(Records from a data source)
=== Section Start ===
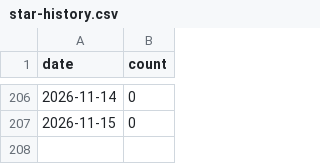
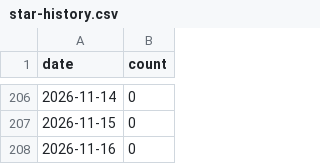
Before and after one commit to gvantage/mcp-server-excel, a CSV file: .github/star-history.csv, drawn as a sheet; only a part is shown, gaps mark what is left out; the diff names each change by its address in the sheet, - before the commit and + after, or states it on an @@ line.

```diff
--- a/.github/star-history.csv
+++ b/.github/star-history.csv
+row 208: 2026-11-16 | 0
```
=== Section End ===
EXERCISE AIM
Above are the entries; write them out again exactly, omitting the pictures.

SOLUTION BELOW
Before and after one commit to gvantage/mcp-server-excel, a CSV file: .github/star-history.csv, drawn as a sheet; only a part is shown, gaps mark what is left out; the diff names each change by its address in the sheet, - before the commit and + after, or states it on an @@ line.

```diff
--- a/.github/star-history.csv
+++ b/.github/star-history.csv
+row 208: 2026-11-16 | 0
```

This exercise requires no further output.